Exercise aim
Where does the string "with" appear in the material? Copy each line that holds it.

Dataset extract
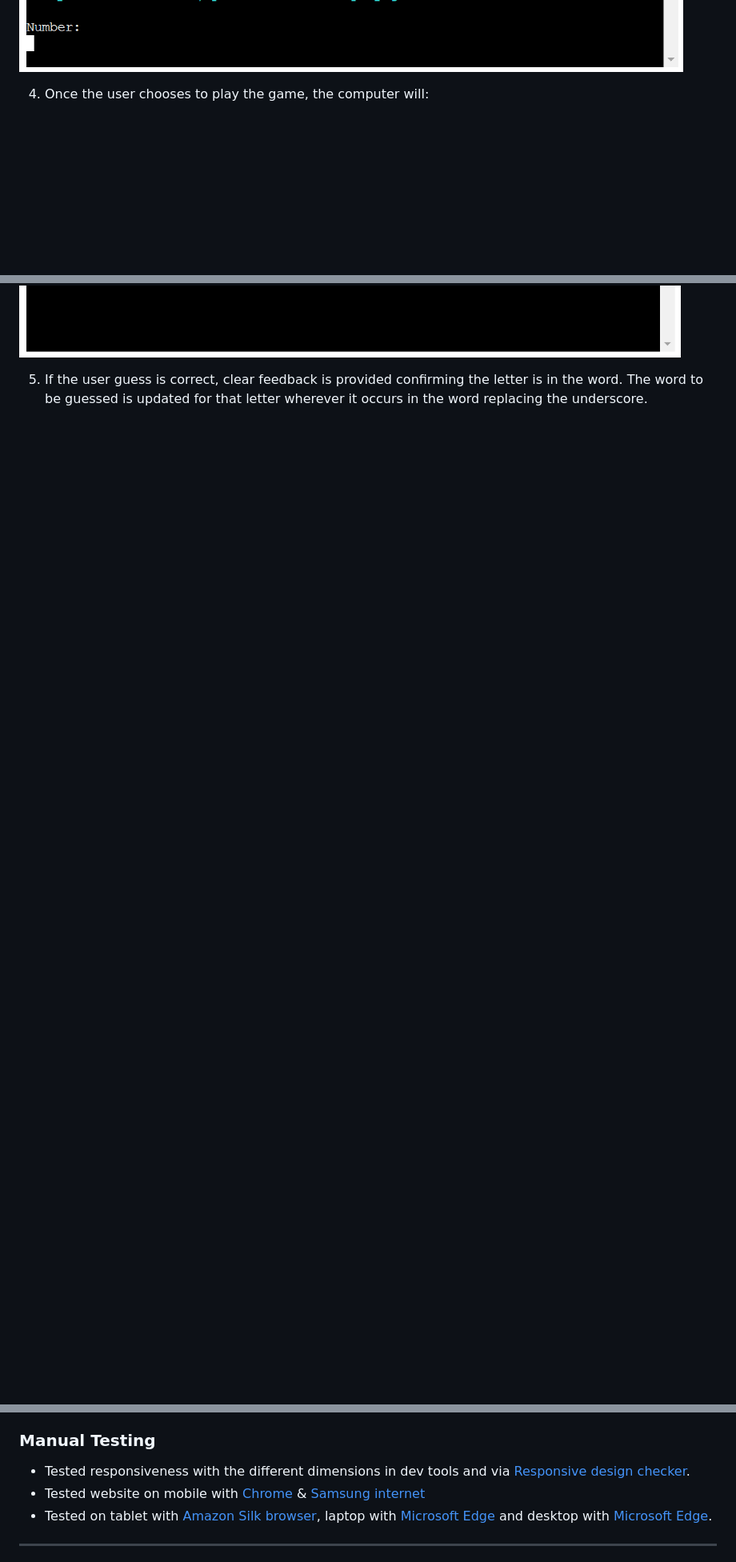
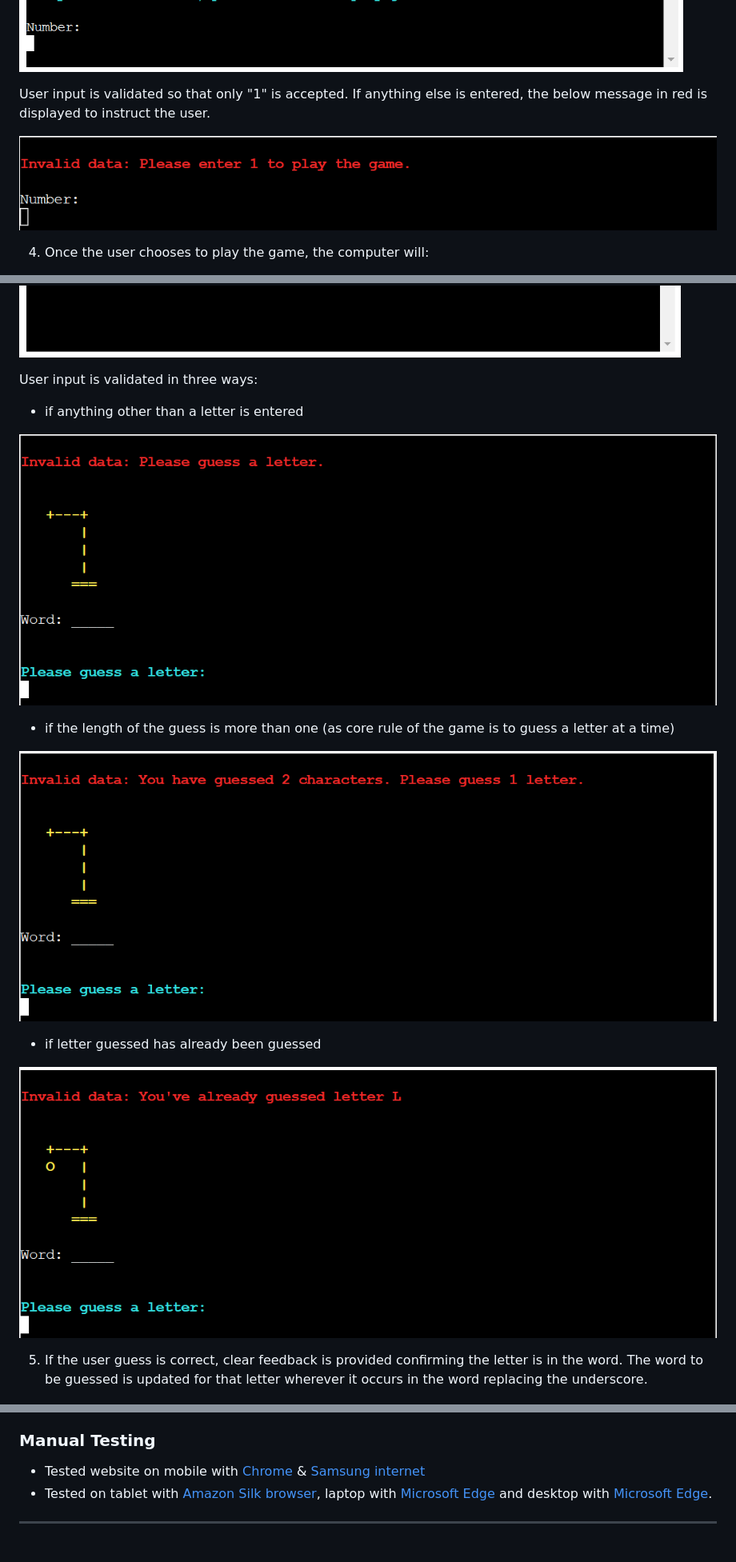
Before and after one commit to Sarohia94/Project-3-Hangman, a Markdown page: README.md, 3 parts joined by grey strips. Shown: that part at 80% size. GitHub-like rendering; pictures changed too: docs/features/hangman3-validate-input.png (added), docs/features/hangman4-validate-input1.png (added), docs/features/hangman4-validate-input2.png (added); blank space fills up the shorter version.

Commit message:
Add validation features and images

```diff
--- a/README.md
+++ b/README.md
@@ -130,6 +138,10 @@ Below are the main features the user will come across when playing the game. The
 3. If the user chooses to learn how to play, an overview of the game is provided in clear, concise steps. Again a message is then displayed requesting user input in order to play the game.
 
 ![Third feature](docs/features/hangman3.png)
+
+   User input is validated so that only "1" is accepted. If anything else is entered, the below message in red is displayed to instruct the user.
+
+![Third user input validation](docs/features/hangman3-validate-input.png)
 
 4. Once the user chooses to play the game, the computer will:
 * wish the user good luck,
@@ -140,6 +152,19 @@ Below are the main features the user will come across when playing the game. The
 The gallow and the word to be guessed (marked by underscores for each letter in the word) is displayed before the message requesting user input to guess a letter. As such there is a clear set up of the game in order for the user to start playing.
 
 ![Fourth feature](docs/features/hangman4.png)
+
+   User input is validated in three ways:
+   * if anything other than a letter is entered
+
+![Fourth user input validation 1](docs/features/hangman4-validate-input1.png)
+
+   * if the length of the guess is more than one (as core rule of the game is to guess a letter at a time)
+
+![Fourth user input validation 2](docs/features/hangman4-validate-input2.png)
+
+   * if letter guessed has already been guessed
+
+![Fourth user input validation 3](docs/features/hangman4-validate-input3.png)
 
 5. If the user guess is correct, clear feedback is provided confirming the letter is in the word. The word to be guessed is updated for that letter wherever it occurs in the word replacing the underscore.
 
@@ -200,7 +226,6 @@ Testing carried out via [PEP8 Validator](https://pep8ci.herokuapp.com/):
 * [words.py](docs/testing/pep8/words-python.png) - All clear, no errors found
 
 ### Manual Testing
-* Tested responsiveness with the different dimensions in dev tools and via [Responsive design checker](https://responsivedesignchecker.com/).
 * Tested website on mobile with [Chrome](docs/testing/manualtesting/chrome-mobile.jpg) & [Samsung internet](docs/testing/manualtesting/samsunginternet-mobile.jpg)
 * Tested on tablet with [Amazon Silk browser](docs/testing/manualtesting/amazonsilkbrowser-tablet.png), laptop with [Microsoft Edge](docs/testing/manualtesting/microsoftedge-laptop.png) and desktop with [Microsoft Edge](docs/testing/manualtesting/microsoftedge-desktop.png).
 
```
Also changed, not shown: other parts of README.md (+15 -5 lines), docs/features/hangman1-validate-input.png (added), docs/features/hangman2-validate-input.png (added).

The completed task
-* Tested responsiveness with the different dimensions in dev tools and via [Responsive design checker](https://responsivedesignchecker.com/).
 * Tested website on mobile with [Chrome](docs/testing/manualtesting/chrome-mobile.jpg) & [Samsung internet](docs/testing/manualtesting/samsunginternet-mobile.jpg)
 * Tested on tablet with [Amazon Silk browser](docs/testing/manualtesting/amazonsilkbrowser-tablet.png), laptop with [Microsoft Edge](docs/testing/manualtesting/microsoftedge-laptop.png) and desktop with [Microsoft Edge](docs/testing/manualtesting/microsoftedge-desktop.png).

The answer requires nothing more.